Taliban Has Agreed to Cease-Fire in Afghanistan, With Possibility of Peace Deal: Report

The Taliban announced on Sunday that they have agreed to a temporary cease-fire in Afghanistan, providing hope that a potential peace agreement could move forward with the U.S. and the Afghan government.

The Associated Press first reported, citing anonymous Taliban officials, that the temporary agreement had been announced, although the promised duration is unclear. The news service said that some have suggested it would last at least 10 days, and it is expected that the Taliban's leader will sign the pending peace agreement.

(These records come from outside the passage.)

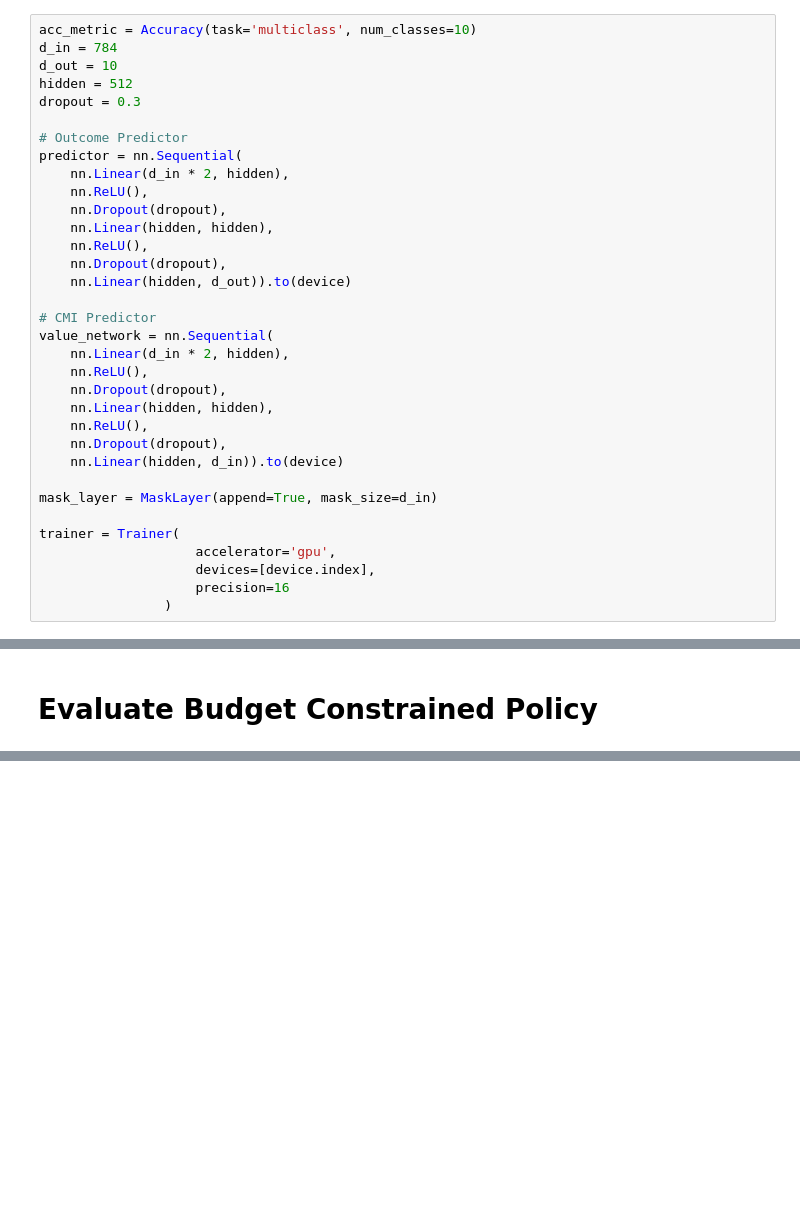
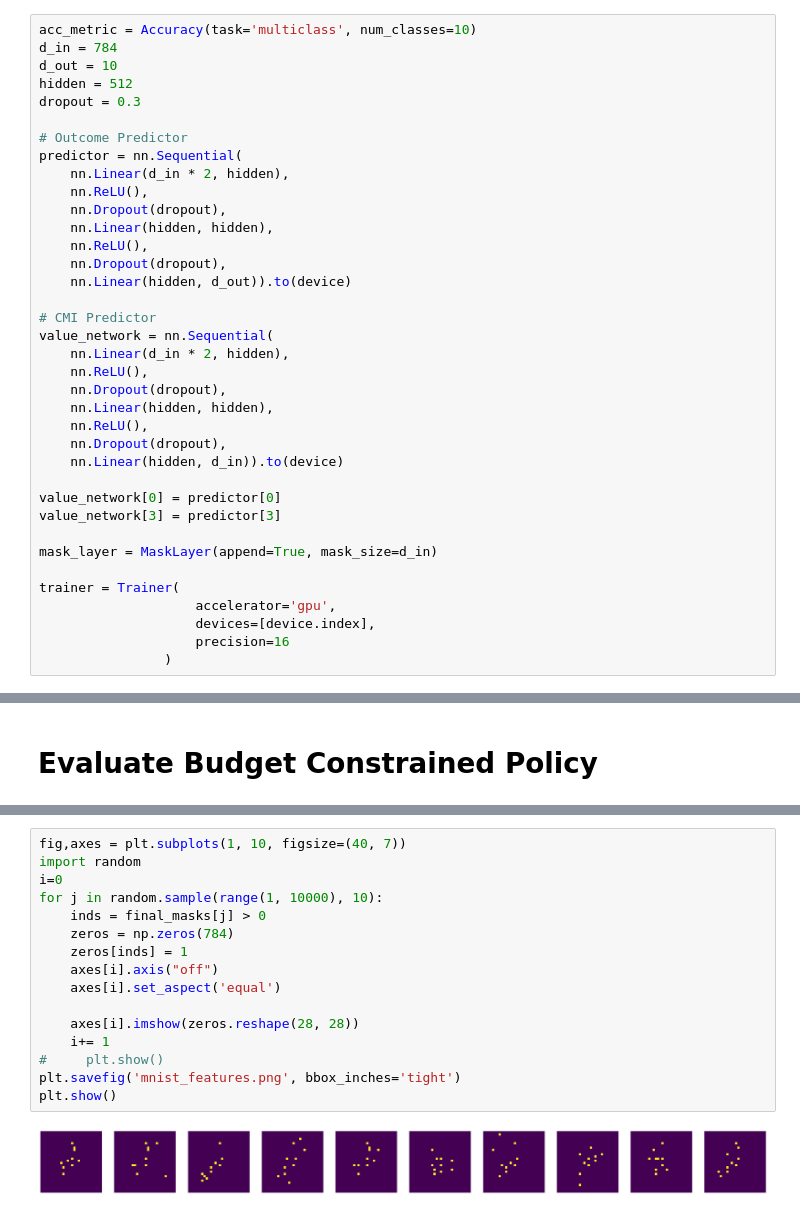
Before and after one commit to suinleelab/DIME, a Jupyter notebook: experiments/MNIST/Evaluate_MNIST.ipynb, the cells around one changed output, grey strips where cells are left out. Cells and saved outputs as stored; diff of their text form; blank space fills up the shorter version.

```diff
--- a/experiments/MNIST/Evaluate_MNIST.ipynb
+++ b/experiments/MNIST/Evaluate_MNIST.ipynb
@@ -66,6 +78,9 @@ value_network = nn.Sequential(
     nn.Dropout(dropout),
     nn.Linear(hidden, d_in)).to(device)
 
+value_network[0] = predictor[0]
+value_network[3] = predictor[3]
+
 mask_layer = MaskLayer(append=True, mask_size=d_in)
 
 trainer = Trainer(
@@ -157,0 +182,18 @@ for trial in range(0, 5):
+# %%
+fig,axes = plt.subplots(1, 10, figsize=(40, 7))
+import random
+i=0
+for j in random.sample(range(1, 10000), 10):
+    inds = final_masks[j] > 0
+    zeros = np.zeros(784)
+    zeros[inds] = 1
+    axes[i].axis("off")
+    axes[i].set_aspect('equal')
+
+    axes[i].imshow(zeros.reshape(28, 28))
+    i+= 1
+#     plt.show()
+plt.savefig('mnist_features.png', bbox_inches='tight')
+plt.show()
+# %% [output]
+[figure, added]
```
Also changed, not shown: parts of 4 cells of this notebook, 11 other files.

The U.S. hopes to ink a peace deal that would allow President Donald Trump to end the longest war in the nation's history, which was launched 18 years ago in 2001 after the U.S. was attacked by Al Qaeda on September 11 of that year. Prior attempts by the Trump administration to secure an agreement had stalled, as the Taliban appeared unwilling to make commitments required by the U.S.

U.S. soldiers in Afghanistan
In this photo taken on June 6, U.S. soldiers look out over hillsides during a visit of the commander of U.S. and NATO forces in Afghanistan General Scott Miller at the Afghan National Army checkpoint in Nerkh district of Wardak province THOMAS WATKINS/AFP/Getty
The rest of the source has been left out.